BLOOMFIELD HILLS, MI –Group LLC is attempting to instill a sense of urgency on the customer-service front by pushing its dealers to log 6-day weeks.
Independent repair shops are “eating the lunch of the dealers,” says Pietro Gorlier, president and CEO- MOPAR Service, Parts and Customer Care, who wonders why so many OEM dealers are closed Saturday in the land that “invented 24-7.”
Most dealers, not just those in thenetwork, offer oil changes at lower cost than places such as Wal-Mart, Gorlier claims.
“But why do you go to Wal-Mart? You go simply because Wal-Mart is convenient,” he says, adding his goal is to see 80% of Chrysler’s stores offer Saturday hours by year’s end. But he would be satisfied if that target was reached in two years.
Some 65% of the auto maker’s 2,315 dealerships now open their doors on Saturday.
The initiative is one of several Gorlier is implementing as part of CEO Sergio Marchionne’s turnaround team. Before joining Chrysler, the native of Turin, Italy, held similar posts atAuto SpA and C.N.H. Global N.V.

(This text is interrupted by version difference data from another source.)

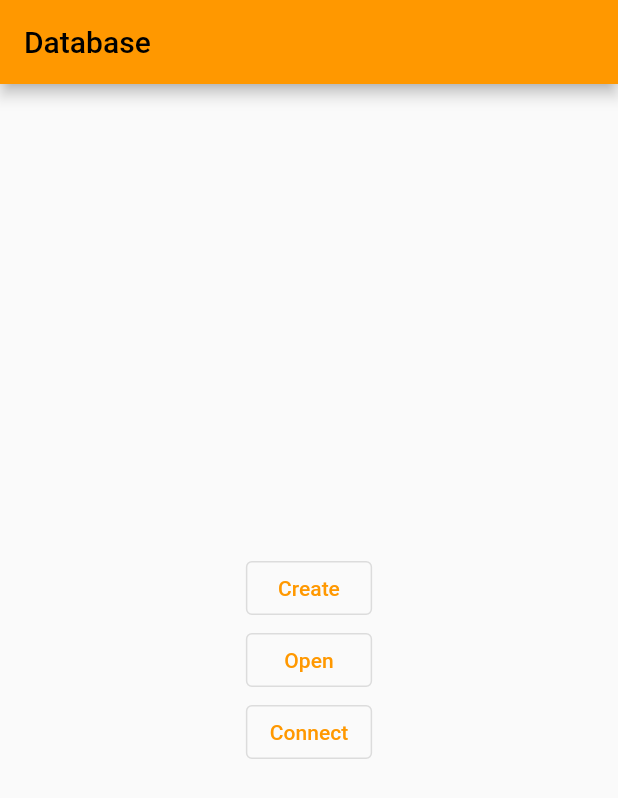
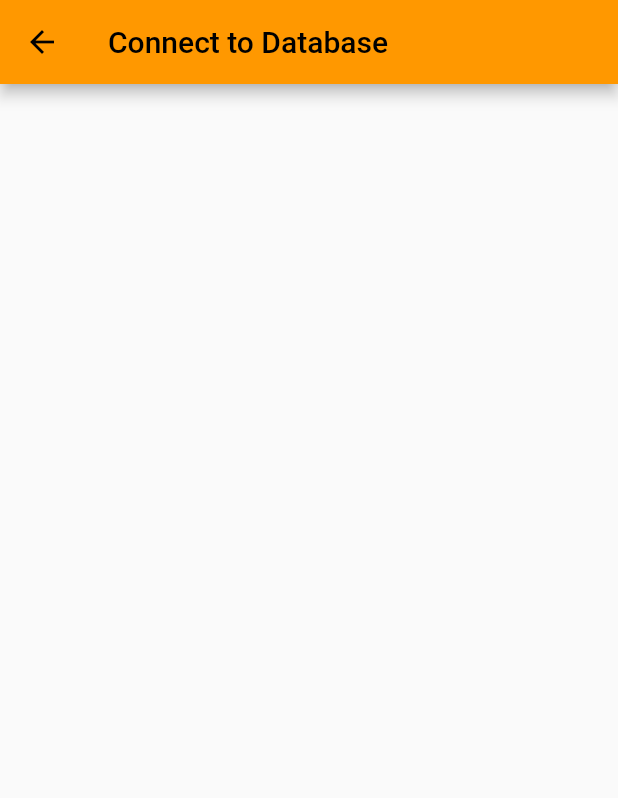
Before and after one commit to krre/memo-mobile, a Flutter app: the screen it shows after launch, after a tap on "Connect", on a phone screen of 412 x 824 dp. Shown: the top 798 px of the screen. Run offline on Flutter 3.47's test engine with Material 2 defaults, Android fonts, the phone set to English and light mode, and no system bars; generated files the repository leaves out were written again.

Commit message:
Add screen to connect to database

```diff
--- a/lib/l10n/app_en.arb
+++ b/lib/l10n/app_en.arb
@@ -3,5 +3,6 @@
     "create": "Create",
     "open": "Open",
     "connect": "Connect",
-    "createDatabase": "Create Database"
+    "createDatabase": "Create Database",
+    "connectDatabase": "Connect to Database"
 }
--- a/lib/l10n/app_ru.arb
+++ b/lib/l10n/app_ru.arb
@@ -3,5 +3,6 @@
     "create": "Создать",
     "open": "Открыть",
     "connect": "Подключиться",
-    "createDatabase": "Создать базу данных"
+    "createDatabase": "Создать базу данных",
+    "connectDatabase": "Подключиться к базе данных"
 }
--- /dev/null
+++ b/lib/screens/connect_database_screen.dart
@@ -0,0 +1,20 @@
+import 'package:flutter/material.dart';
+import 'package:flutter_gen/gen_l10n/app_localizations.dart';
+
+class ConnectDatabaseScreen extends StatefulWidget {
+  const ConnectDatabaseScreen({super.key});
+
+  @override
+  State<StatefulWidget> createState() => _ConnectDatabaseScreenState();
+}
+
+class _ConnectDatabaseScreenState extends State<ConnectDatabaseScreen> {
+  @override
+  Widget build(BuildContext context) {
+    return Scaffold(
+      appBar:
+          AppBar(title: Text(AppLocalizations.of(context)!.connectDatabase)),
+      body: const Center(),
+    );
+  }
+}
--- a/lib/screens/start_screen.dart
+++ b/lib/screens/start_screen.dart
@@ -1,6 +1,7 @@
 import 'package:flutter/material.dart';
 import 'package:flutter_gen/gen_l10n/app_localizations.dart';
 import 'create_database_screen.dart';
+import 'connect_database_screen.dart';
 
 class StartScreen extends StatelessWidget {
   const StartScreen({super.key});
@@ -33,7 +34,9 @@ class StartScreen extends StatelessWidget {
               ),
               OutlinedButton(
                 onPressed: () {
-                  debugPrint("open to database");
+                  Navigator.of(context).push(MaterialPageRoute(
+                    builder: (context) => const ConnectDatabaseScreen(),
+                  ));
                 },
                 child: Text(AppLocalizations.of(context)!.connect),
               ),
```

“One of the most exciting experiences for a European is to come here to the U.S. and be able shop overnight, shop on Saturday and Sunday,” Gorlier tells Ward’s in a wide-ranging interview. “It’s something (Europeans) don’t have in most cases.”
But the U.S. auto sector is a holdout. “An important number of dealers are not offering service on Saturday,” Gorlier says. “It is simply something that I cannot understand. The same for the Express service.”
Express Lane is a quick-service initiative launched well before Chrysler’s financial crash last year, but he views it as another crtical step in making Chrysler and MOPAR “synonymous with excellent service and excellent parts.”
Quick oil changes are the hallmark of Express Lane. Gorlier wants Express Lane service in 80% of Chrysler dealerships within three years, and those dealerships must deliver.
“You cannot tell someone you take 20 minutes for an oil change and keep the guy 40-50 minutes,” he says. “And this must be throughout the day. Because it’s easy to deliver one oil change in 20 minutes. The process must be rapid and consistent.”
That’s how Chrysler will change consumer perception. Citing third-party surveys, the auto maker’s service is regarded as “weak,” Gorlier admits.
A 2010 J.D. Power report on customer service put Chrysler in the middle of the pack among 13 mainstream brands. But Dodge and Jeep were bottom-dwellers.
But Gorlier knows dealers can’t be left to fight the good fight all on their own.
“I cannot blame the dealers if I don’t provide support to them,” he says. “And they were claiming that they were not getting support.”
To remedy this, Gorlier offered extended-hour access to Chrysler’s technical support lines, including Saturdays.
The-inspired World-Class Logistics system also portends promise. Based on Fiat’s World-Class Manufacturing system, which is transforming Chrysler’s assembly plants, World-Class Logistics engages employees and preaches vigilance and accountability to ensure delivery of “the right part, to the right place, at the right time with the right quality.”
This goal “is in the hands of the guy who is packing and shipping,” Gorlier says. “I can implement, all the possible strategies, all the possible fixes, but if I don’t empower that guy and the technician in the shop of the dealer to take care of the customer, I will fail.”
He wants to prevent Chrysler from becoming the butt of an old joke. It’s about an employee who is asked how he feels as he receives a gold watch acknowledging decades of faithful service.
“He says, ‘I had a great time with the company. I cannot really say anything negative. But there is one thing that I’m still trying to understand. I gave you, for 35 years, my hands. And you used them. I have a brain available and nobody asked for it.’”